The latest protests are happening in the context of a broken ceasefire between Hamas and Israel that went into effect on May 21, which was preceded by massive demonstrations of global solidarity on Nakba Day. Last Wednesday and Thursday (less than a month after the agreement), Israel violated the cease-fire by launching airstrikes which they claimed were aimed at Hamas training camps.
These were the first strikes carried out by the new government led by Neftali Bennett. The new prime minister, a former aide to Benjamin Netanyahu with politics even further to the right, has made no attempt to hide his contempt for Palestinians. He has stated that he would support a “shoot to kill” policy for Gazans — including children — who attempt to cross the border. His agenda toward Palestine is a jingoistic continuation of the status quo: annex ever-greater territory in the West Bank while continuing to isolate it from Gaza.
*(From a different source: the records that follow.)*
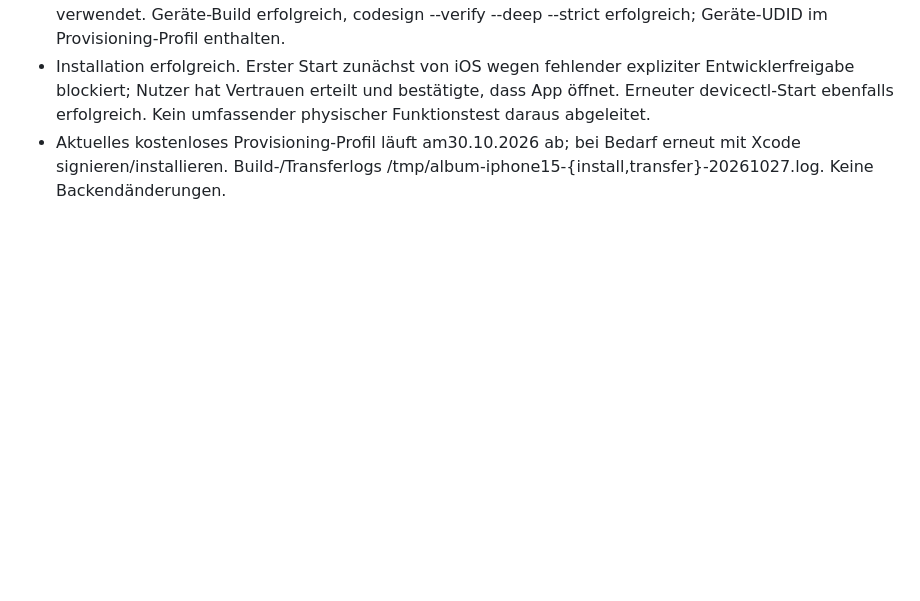
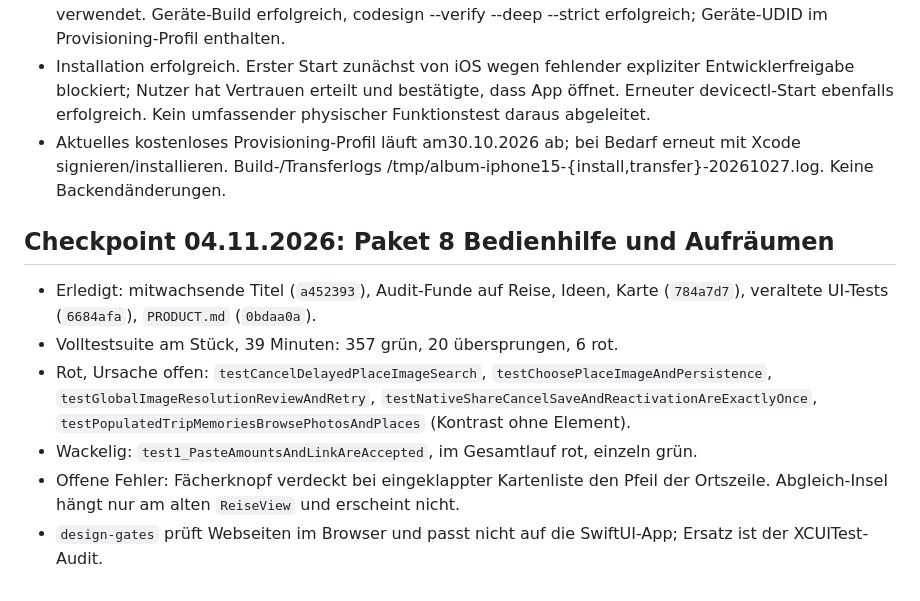
Before and after one commit to lukemeno/Album-Prag, a Markdown page: PROGRESS.md, the part around the change. GitHub-like rendering; blank space fills up the shorter version.

Commit message:
Record Paket 8 checkpoint
Co-Authored-By: Claude Opus 5.5 <noreply@anthropic.com>

```diff
--- a/PROGRESS.md
+++ b/PROGRESS.md
@@ -529,3 +529,12 @@ Mac entsperrt. Root hat Stadtsuche Prag/Q1085, 13 reale Katalogorte, sichtbar ge
 - Xcode-MCP-Build hing bei Paketauflösung und lief in300s Timeout; Workspace geschlossen und CLI mit vorhandenen aufgelösten Paketen/-disableAutomaticPackageResolution/-skipPackageUpdates verwendet. Geräte-Build erfolgreich, codesign --verify --deep --strict erfolgreich; Geräte-UDID im Provisioning-Profil enthalten.
 - Installation erfolgreich. Erster Start zunächst von iOS wegen fehlender expliziter Entwicklerfreigabe blockiert; Nutzer hat Vertrauen erteilt und bestätigte, dass App öffnet. Erneuter devicectl-Start ebenfalls erfolgreich. Kein umfassender physischer Funktionstest daraus abgeleitet.
 - Aktuelles kostenloses Provisioning-Profil läuft am30.10.2026 ab; bei Bedarf erneut mit Xcode signieren/installieren. Build-/Transferlogs /tmp/album-iphone15-{install,transfer}-20261027.log. Keine Backendänderungen.
+
+## Checkpoint 04.11.2026: Paket 8 Bedienhilfe und Aufräumen
+
+- Erledigt: mitwachsende Titel (`a452393`), Audit-Funde auf Reise, Ideen, Karte (`784a7d7`), veraltete UI-Tests (`6684afa`), `PRODUCT.md` (`0bdaa0a`).
+- Volltestsuite am Stück, 39 Minuten: 357 grün, 20 übersprungen, 6 rot.
+- Rot, Ursache offen: `testCancelDelayedPlaceImageSearch`, `testChoosePlaceImageAndPersistence`, `testGlobalImageResolutionReviewAndRetry`, `testNativeShareCancelSaveAndReactivationAreExactlyOnce`, `testPopulatedTripMemoriesBrowsePhotosAndPlaces` (Kontrast ohne Element).
+- Wackelig: `test1_PasteAmountsAndLinkAreAccepted`, im Gesamtlauf rot, einzeln grün.
+- Offene Fehler: Fächerknopf verdeckt bei eingeklappter Kartenliste den Pfeil der Ortszeile. Abgleich-Insel hängt nur am alten `ReiseView` und erscheint nicht.
+- `design-gates` prüft Webseiten im Browser und passt nicht auf die SwiftUI-App; Ersatz ist der XCUITest-Audit.
```
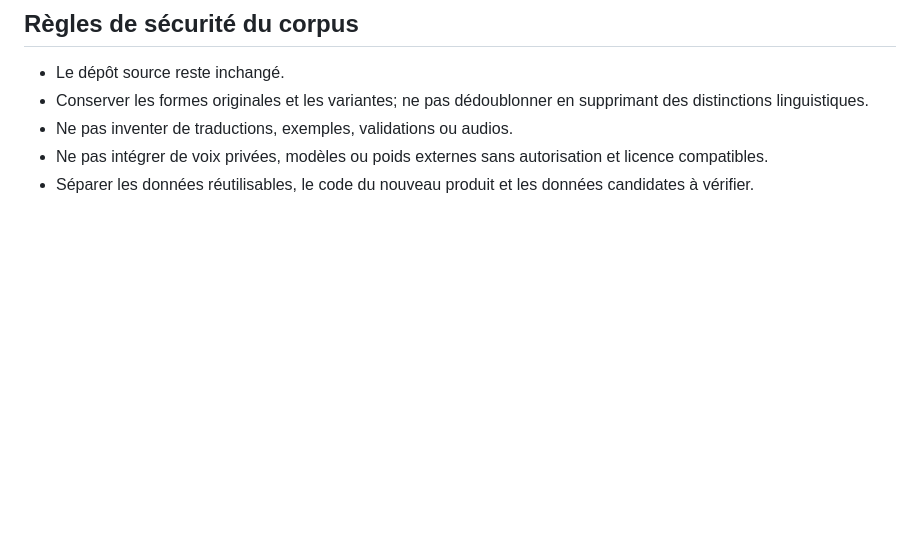
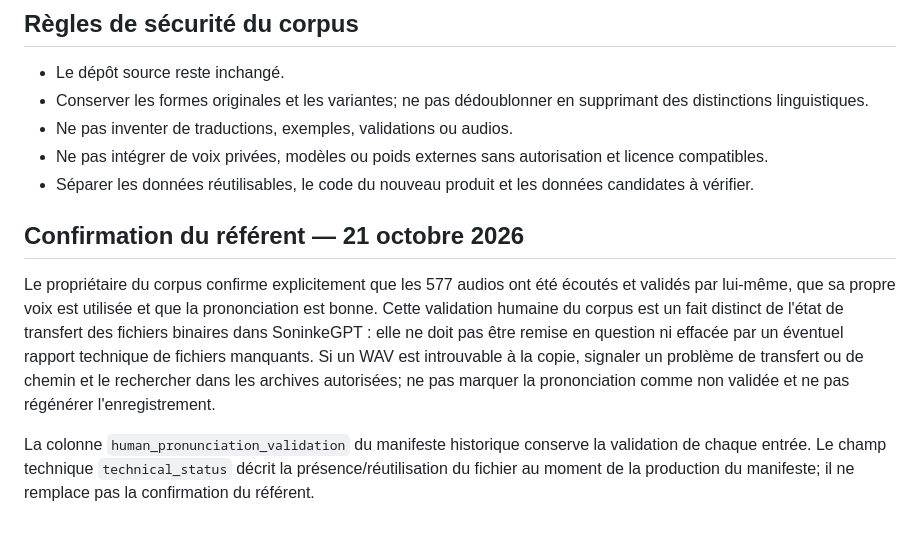
Before and after one commit to aydiarra-star/soninkeGPT, a Markdown page: docs/TRANSFER-PLAN.md, the part around the change. Drawn GitHub-style; blank space fills up the shorter version.

Commit message:
Consigner la confirmation du référent sur les 577 audios

```diff
--- a/docs/TRANSFER-PLAN.md
+++ b/docs/TRANSFER-PLAN.md
@@ -36,3 +36,8 @@ Le manifeste CSV est copié depuis la branche source de revue. Cela ne signifie
 - Ne pas inventer de traductions, exemples, validations ou audios.
 - Ne pas intégrer de voix privées, modèles ou poids externes sans autorisation et licence compatibles.
 - Séparer les données réutilisables, le code du nouveau produit et les données candidates à vérifier.
+
+## Confirmation du référent — 21 octobre 2026
+Le propriétaire du corpus confirme explicitement que les 577 audios ont été écoutés et validés par lui-même, que sa propre voix est utilisée et que la prononciation est bonne. Cette validation humaine du corpus est un fait distinct de l'état de transfert des fichiers binaires dans SoninkeGPT : elle ne doit pas être remise en question ni effacée par un éventuel rapport technique de fichiers manquants. Si un WAV est introuvable à la copie, signaler un problème de transfert ou de chemin et le rechercher dans les archives autorisées; ne pas marquer la prononciation comme non validée et ne pas régénérer l'enregistrement.
+
+La colonne `human_pronunciation_validation` du manifeste historique conserve la validation de chaque entrée. Le champ technique `technical_status` décrit la présence/réutilisation du fichier au moment de la production du manifeste; il ne remplace pas la confirmation du référent.
```
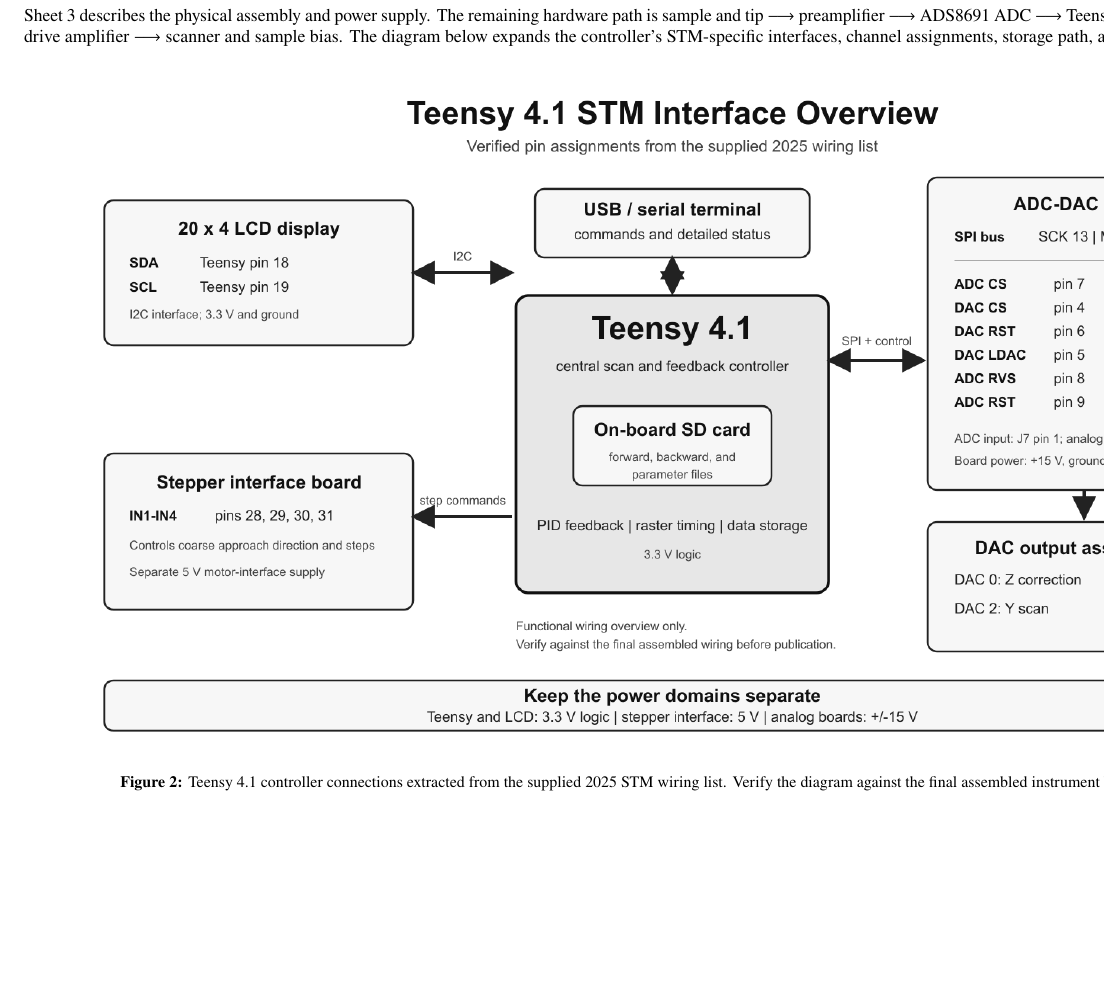
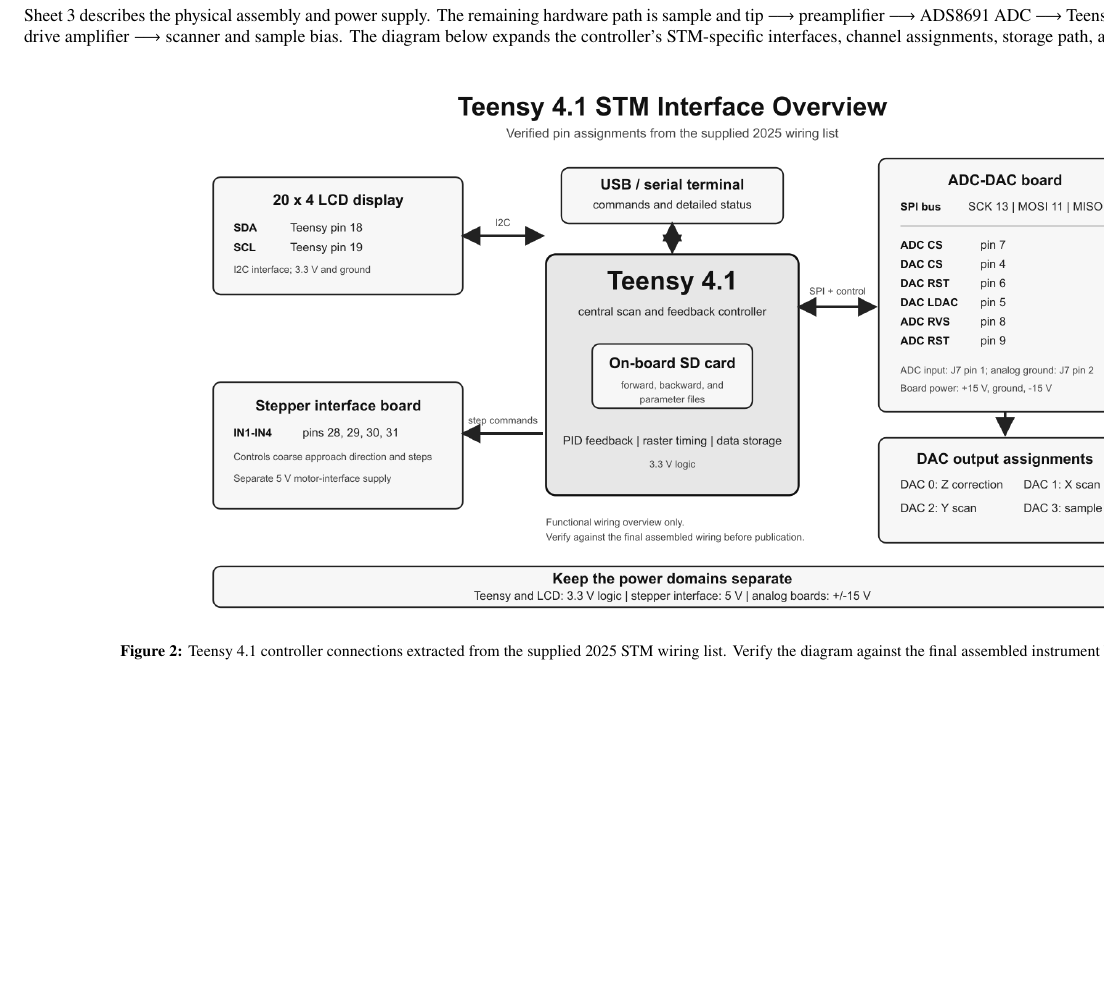
Before and after one commit to souuk/clustered, a LaTeX document (poster/main.tex): part of page 4 of 12, cut so that both start at the same text, the shorter picture padded with empty space. Compiled offline with pdfLaTeX.

Commit message:
Constrain Teensy interface diagram size

```diff
--- a/poster/main.tex
+++ b/poster/main.tex
@@ -437,7 +437,11 @@
 \vspace{5pt}
 
 \begin{center}
-  \includegraphics[width=0.94\linewidth]{teensy-interface.png}
+  \includegraphics[
+    width=0.82\linewidth,
+    height=3.85in,
+    keepaspectratio
+  ]{teensy-interface.png}
   \captionsetup{font=footnotesize}
   \captionof{figure}{Teensy 4.1 controller connections extracted from the
   supplied 2025 STM wiring list. Verify the diagram against the final assembled
```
Despite the ceasefire violation, Hamas has not retaliated. Doing so could bring a disproportionate counterattack by Israeli forces, all while Gaza is still recovering from the May offensive which killed over 200 Palestinians. Indeed, ceasefires do not fundamentally alter the power imbalances involved in what is frequently mislabeled a “conflict”: a US.-backed, heavily militarized settler state decimating an isolated and stateless population, almost half of which is composed of children under the age of 15.
Yet the Palestinian youth are far from weak. The residents of Beita have held out their protests for five consecutive weeks, and are now reportedly engaging in what are called “night confusion” activities. These include “shining lasers and lights at the illegal settlement, starting fires and amplifying loud noise to prevent the settlers and [Israeli Occupation Forces] from sleeping and getting any rest” in the hopes of forcing them to evacuate. Protesters have also burned tires and played national Palestinian songs on loudspeakers to ensure the settlers don’t get too comfortable.
According to Linah Alsaafin, night confusion activities originated in Gaza Strip, where youth would get as close as possible to the eastern fence and make a ruckus, playing nationalist songs and the Quran on loudspeakers, and releasing “incendiary balloons.” These balloons were used as the pretext for the latest round of Israeli bombings.
The mismatch in resources is stark — the tools that Palestinians must use to defend themselves are wildly inadequate compared to the advanced weaponry employed by Israeli military. As an occupied people, Palestinians have the right to defend themselves by whatever means possible. Importantly, the deficiency of their resources should not be conflated with their spirit. The Palestinian people — and, most powerfully, the youth — continue to demonstrate they are not willing to stop fighting until Palestine is free.